+++ Exercise inputs

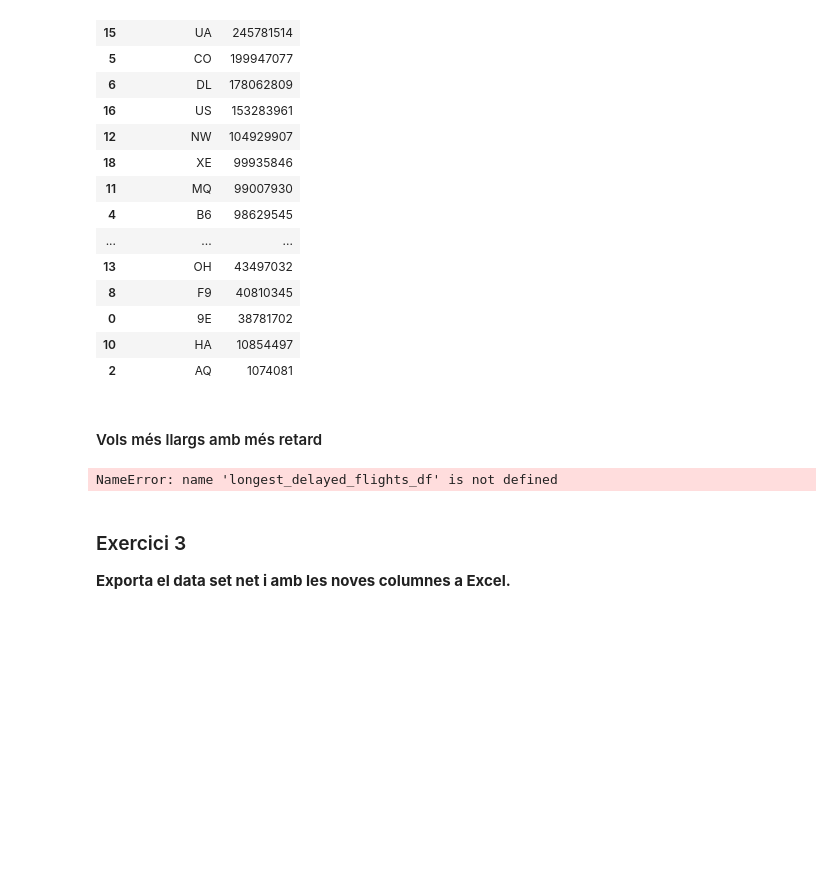
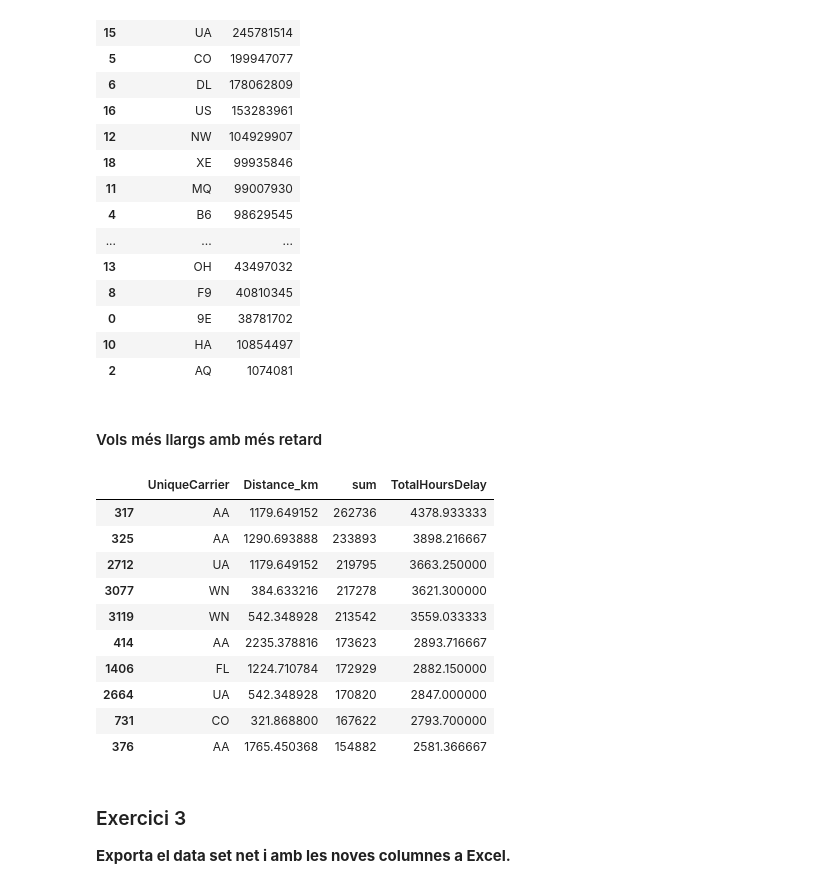
Before and after one commit to routarddev/ds_it_academy, a Jupyter notebook: sprint_3/3_5_Data_Exploration.ipynb, the cells around one changed output. Saved outputs shown, nothing was run; the diff lists cells and outputs as text; code cells hidden in the pictures; blank space fills up the shorter version.

```diff
--- a/sprint_3/3_5_Data_Exploration.ipynb
+++ b/sprint_3/3_5_Data_Exploration.ipynb
@@ -312,11 +314,21 @@ airline_km
 # %%
 longest_delayed_flights = delays_df.groupby(['UniqueCarrier', 'Distance_km'])['ArrDelay'].agg([np.sum]).astype(int)
 longest_delayed_flights.reset_index(inplace = True)
-longest_delayed_flights['TotalHoursDelay'] = longest_delayed_flights_df['sum'] / 60
+longest_delayed_flights['TotalHoursDelay'] = longest_delayed_flights['sum'] / 60
 longest_delayed_flights.sort_values(['sum'], ascending=False, inplace = True)
 longest_delayed_flights.head(10)
 # %% [output]
-NameError: name 'longest_delayed_flights_df' is not defined
+|  | UniqueCarrier | Distance_km | sum | TotalHoursDelay |
+| 317 | AA | 1179.649152 | 262736 | 4378.933333 |
+| 325 | AA | 1290.693888 | 233893 | 3898.216667 |
+| 2712 | UA | 1179.649152 | 219795 | 3663.250000 |
+| 3077 | WN | 384.633216 | 217278 | 3621.300000 |
+| 3119 | WN | 542.348928 | 213542 | 3559.033333 |
+| 414 | AA | 2235.378816 | 173623 | 2893.716667 |
+| 1406 | FL | 1224.710784 | 172929 | 2882.150000 |
+| 2664 | UA | 542.348928 | 170820 | 2847.000000 |
+| 731 | CO | 321.868800 | 167622 | 2793.700000 |
+| 376 | AA | 1765.450368 | 154882 | 2581.366667 |
 # %% [markdown]
 ### Exercici 3
 
```
Also changed, not shown: parts of 1 cell of this notebook, 2 other files.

++++++

The whole listing above should be restated word for word, minus any images.

» **Response area**:
Before and after one commit to routarddev/ds_it_academy, a Jupyter notebook: sprint_3/3_5_Data_Exploration.ipynb, the cells around one changed output. Saved outputs shown, nothing was run; the diff lists cells and outputs as text; code cells hidden in the pictures; blank space fills up the shorter version.

```diff
--- a/sprint_3/3_5_Data_Exploration.ipynb
+++ b/sprint_3/3_5_Data_Exploration.ipynb
@@ -312,11 +314,21 @@ airline_km
 # %%
 longest_delayed_flights = delays_df.groupby(['UniqueCarrier', 'Distance_km'])['ArrDelay'].agg([np.sum]).astype(int)
 longest_delayed_flights.reset_index(inplace = True)
-longest_delayed_flights['TotalHoursDelay'] = longest_delayed_flights_df['sum'] / 60
+longest_delayed_flights['TotalHoursDelay'] = longest_delayed_flights['sum'] / 60
 longest_delayed_flights.sort_values(['sum'], ascending=False, inplace = True)
 longest_delayed_flights.head(10)
 # %% [output]
-NameError: name 'longest_delayed_flights_df' is not defined
+|  | UniqueCarrier | Distance_km | sum | TotalHoursDelay |
+| 317 | AA | 1179.649152 | 262736 | 4378.933333 |
+| 325 | AA | 1290.693888 | 233893 | 3898.216667 |
+| 2712 | UA | 1179.649152 | 219795 | 3663.250000 |
+| 3077 | WN | 384.633216 | 217278 | 3621.300000 |
+| 3119 | WN | 542.348928 | 213542 | 3559.033333 |
+| 414 | AA | 2235.378816 | 173623 | 2893.716667 |
+| 1406 | FL | 1224.710784 | 172929 | 2882.150000 |
+| 2664 | UA | 542.348928 | 170820 | 2847.000000 |
+| 731 | CO | 321.868800 | 167622 | 2793.700000 |
+| 376 | AA | 1765.450368 | 154882 | 2581.366667 |
 # %% [markdown]
 ### Exercici 3
 
```
Also changed, not shown: parts of 1 cell of this notebook, 2 other files.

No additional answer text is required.